The best and most direct way to fight Drift is with Continuous Delivery. If the configuration and code in source control are constantly being applied and deployed to the production environment, Drift becomes impossible(1). So the goal of this ticket is to make Ansible run automatically and more often, ideally running all the time!
My general approach to systems like this is pull > push. Ansible can operate this way. In the not-too-distant future I see Terraform spinning up VMs, handing them off to Ansible to set up a cron to pull periodically, and then we have a fleet of machines that (more or less) keep themselves updated all the time.
Another approach is to use Jenkins (or maybe Gitlab) to run Ansible for us using a push model. This may be simpler and/or faster than switching to a pull-based model.
Jenkins (or Gitlab) will likely have a role in the system anyway, running tests on each commit (using something like Molecule) and perhaps being responsible for blessing commits that passed the test suite so that they can be deployed to production.
What is my rosy picture of the future overlooking? Is there a simpler or better way to solve this problem I'm overlooking?
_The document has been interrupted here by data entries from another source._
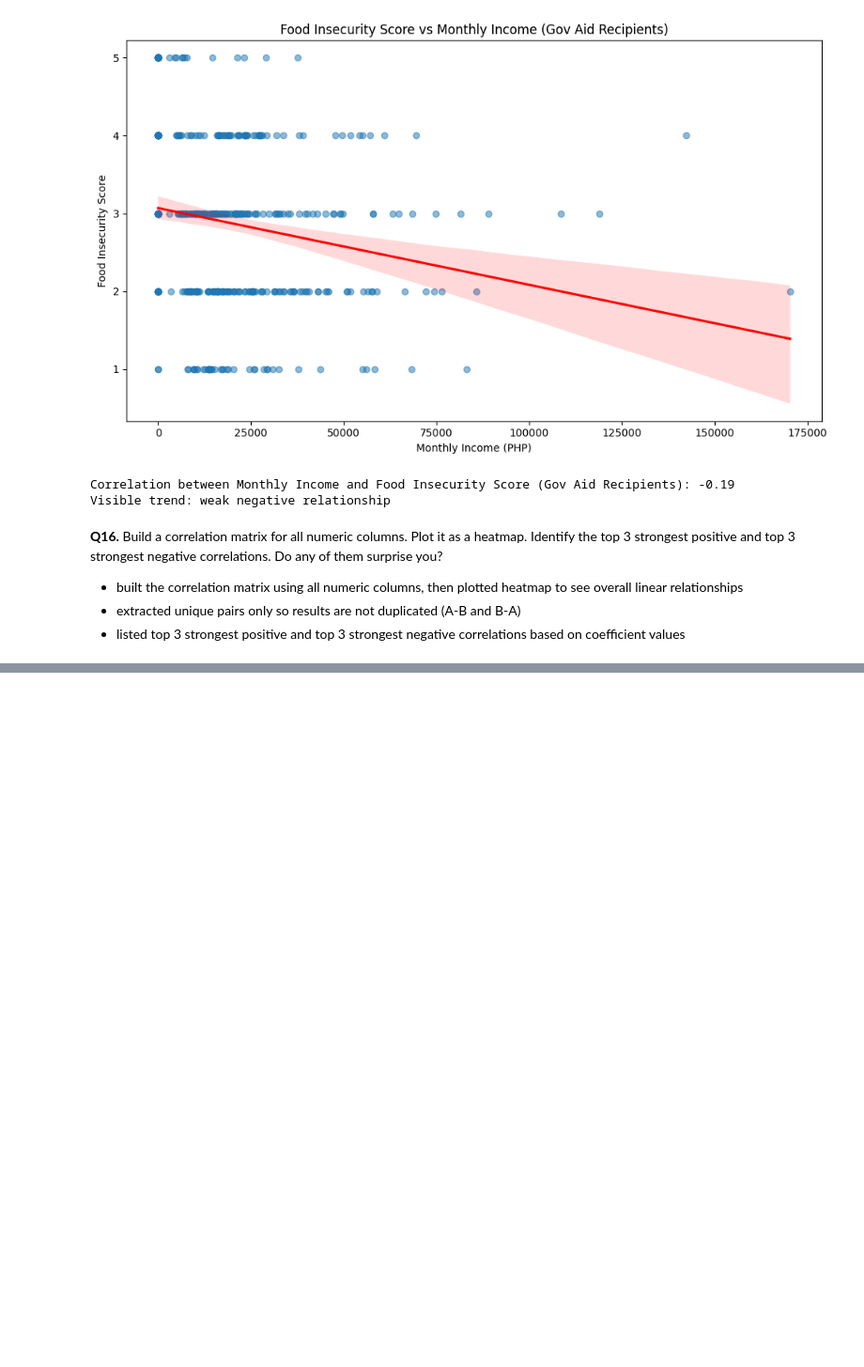
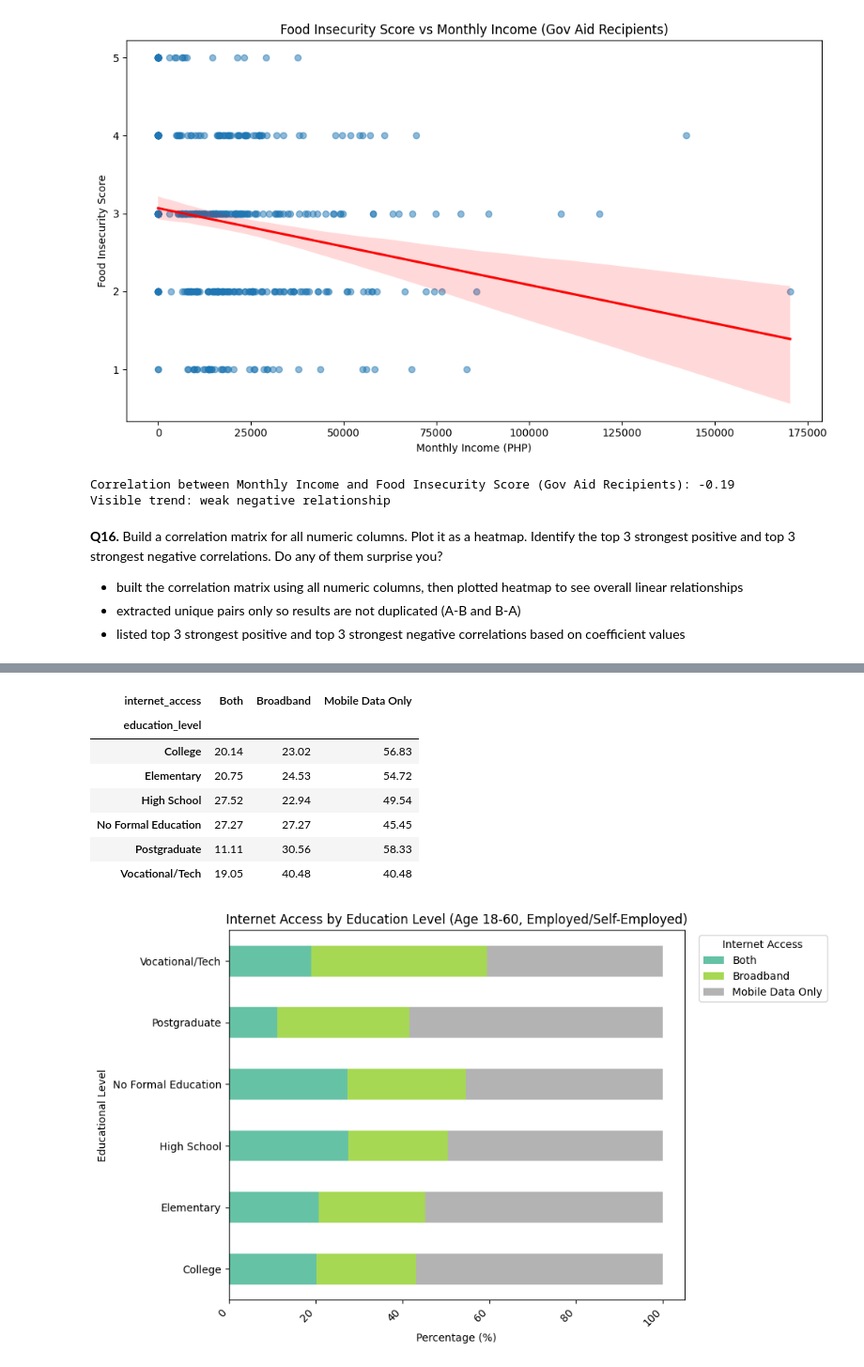
Before and after one commit to Wewds1/EDA, a Jupyter notebook: Ph_survey/notebooks/main.ipynb, the cells around one changed output, grey strips where cells are left out. Shown at 94% size. Saved outputs shown, nothing was run; the diff lists cells and outputs as text; code cells hidden in the pictures; blank space fills up the shorter version.

```diff
--- a/Ph_survey/notebooks/main.ipynb
+++ b/Ph_survey/notebooks/main.ipynb
@@ -565,0 +672,29 @@ Top 3 strongest negative correlations
+# %%
+legal_employee = df_copy[(df_copy['age'].between(18,60)) & (df_copy['employment_status'].isin(['Employed', 'Self-Employed']))].copy()
+
+legal_employee = legal_employee[['education_level', 'internet_access']].dropna()
+
+# display(legal_employee['education_level'].value_counts(dropna=False))
+
+educ_internet = pd.crosstab(legal_employee['education_level'], legal_employee['internet_access'], normalize='index') * 100
+display(educ_internet.round(2))
+
+ax = educ_internet.plot(kind='barh', stacked=True, figsize=(10,6), colormap='Set2')
+ax.set_title('Internet Access by Education Level (Age 18-60, Employed/Self-Employed)')
+ax.set_xlabel('Percentage (%)')
+ax.set_ylabel('Educational Level')
+ax.legend(title='Internet Access', bbox_to_anchor=(1.02, 1), loc='upper left')
+plt.xticks(rotation=45, ha='right')
+plt.tight_layout()
+plt.savefig('../output/q20.png', dpi=150)
+plt.show()
+# %% [output]
+| internet_access | Both | Broadband | Mobile Data Only |
+| education_level |  |  |  |
+| College | 20.14 | 23.02 | 56.83 |
+| Elementary | 20.75 | 24.53 | 54.72 |
+| High School | 27.52 | 22.94 | 49.54 |
+| No Formal Education | 27.27 | 27.27 | 45.45 |
+| Postgraduate | 11.11 | 30.56 | 58.33 |
+| Vocational/Tech | 19.05 | 40.48 | 40.48 |
+[figure, added]
```
Also changed, not shown: parts of 10 cells of this notebook, 9 other files.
Any details that might make this harder than it sounds (today in the ops weekly Alfredo mentioned some coordination issues between load balancers and other hosts when updating ssl certs)?
(1) for small to medium values of "impossible".